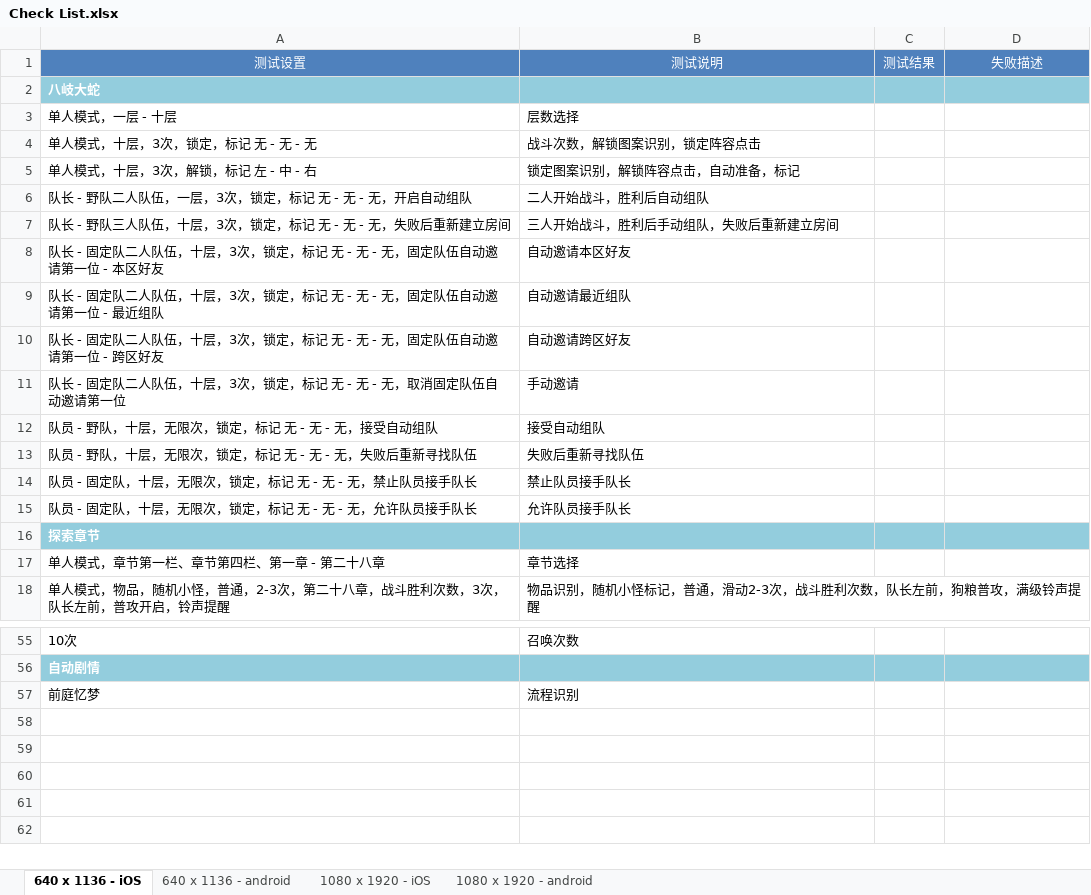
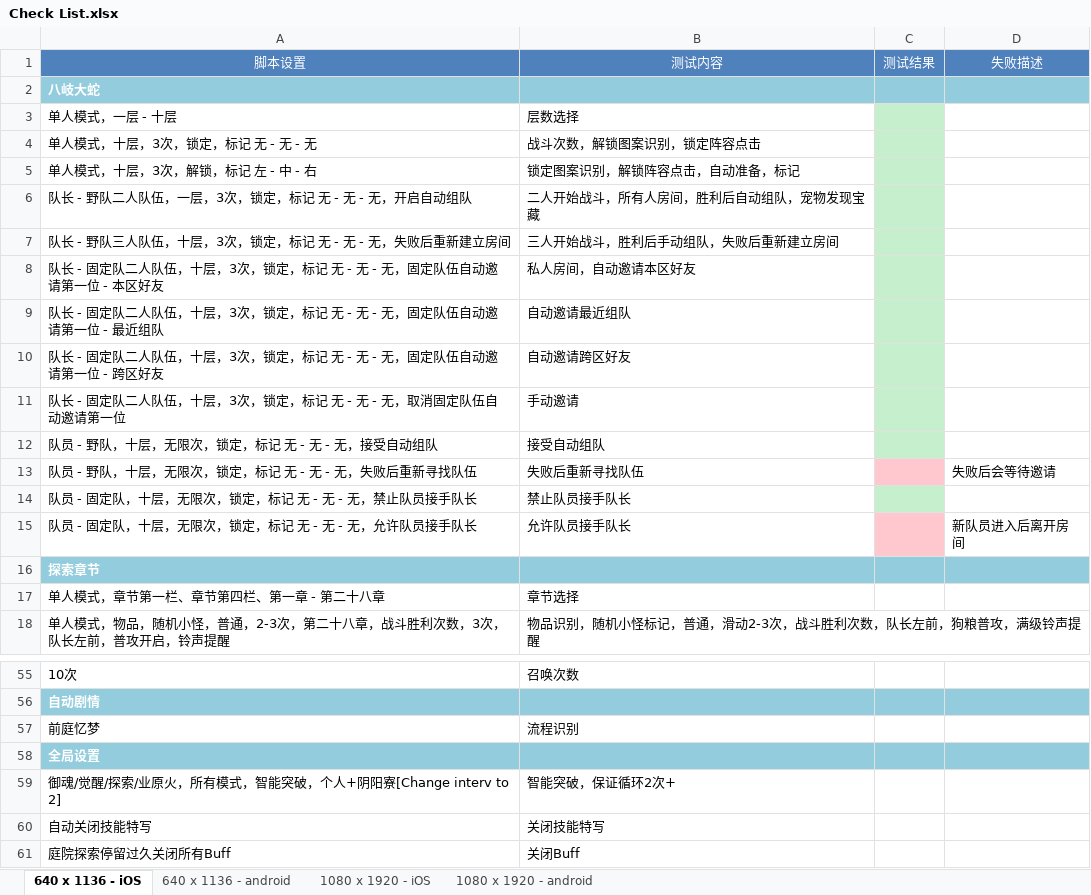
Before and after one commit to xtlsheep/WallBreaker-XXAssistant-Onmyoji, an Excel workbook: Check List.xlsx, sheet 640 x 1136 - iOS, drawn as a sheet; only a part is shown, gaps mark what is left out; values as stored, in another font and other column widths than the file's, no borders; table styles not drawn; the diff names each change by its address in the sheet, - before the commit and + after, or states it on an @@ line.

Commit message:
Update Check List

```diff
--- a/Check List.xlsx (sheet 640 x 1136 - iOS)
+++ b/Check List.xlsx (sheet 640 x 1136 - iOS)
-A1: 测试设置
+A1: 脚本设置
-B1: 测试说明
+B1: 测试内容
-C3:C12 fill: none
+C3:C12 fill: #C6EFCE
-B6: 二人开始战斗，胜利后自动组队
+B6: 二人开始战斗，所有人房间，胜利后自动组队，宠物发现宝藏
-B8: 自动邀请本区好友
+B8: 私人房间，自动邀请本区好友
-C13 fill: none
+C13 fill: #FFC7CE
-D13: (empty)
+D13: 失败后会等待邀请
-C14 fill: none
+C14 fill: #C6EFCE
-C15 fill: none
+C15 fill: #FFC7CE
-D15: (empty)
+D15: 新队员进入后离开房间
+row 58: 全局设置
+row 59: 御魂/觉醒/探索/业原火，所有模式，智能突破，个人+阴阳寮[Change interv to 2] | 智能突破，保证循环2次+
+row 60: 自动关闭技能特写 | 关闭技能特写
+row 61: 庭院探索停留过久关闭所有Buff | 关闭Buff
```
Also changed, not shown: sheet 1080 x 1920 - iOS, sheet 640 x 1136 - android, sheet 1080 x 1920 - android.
---
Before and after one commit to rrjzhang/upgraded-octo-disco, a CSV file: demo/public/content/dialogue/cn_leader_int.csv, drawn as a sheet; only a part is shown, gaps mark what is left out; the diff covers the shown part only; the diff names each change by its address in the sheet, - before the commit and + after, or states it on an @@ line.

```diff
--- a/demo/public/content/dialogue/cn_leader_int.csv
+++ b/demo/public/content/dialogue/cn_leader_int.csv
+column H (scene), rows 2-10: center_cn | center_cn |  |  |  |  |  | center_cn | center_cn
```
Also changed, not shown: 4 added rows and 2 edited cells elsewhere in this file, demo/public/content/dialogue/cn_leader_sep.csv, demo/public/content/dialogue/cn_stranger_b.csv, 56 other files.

▶ **Exercise goal**: Return every line in the records that includes the string "only".

▶ **Exercise output**:
Before and after one commit to xtlsheep/WallBreaker-XXAssistant-Onmyoji, an Excel workbook: Check List.xlsx, sheet 640 x 1136 - iOS, drawn as a sheet; only a part is shown, gaps mark what is left out; values as stored, in another font and other column widths than the file's, no borders; table styles not drawn; the diff names each change by its address in the sheet, - before the commit and + after, or states it on an @@ line.
Before and after one commit to rrjzhang/upgraded-octo-disco, a CSV file: demo/public/content/dialogue/cn_leader_int.csv, drawn as a sheet; only a part is shown, gaps mark what is left out; the diff covers the shown part only; the diff names each change by its address in the sheet, - before the commit and + after, or states it on an @@ line.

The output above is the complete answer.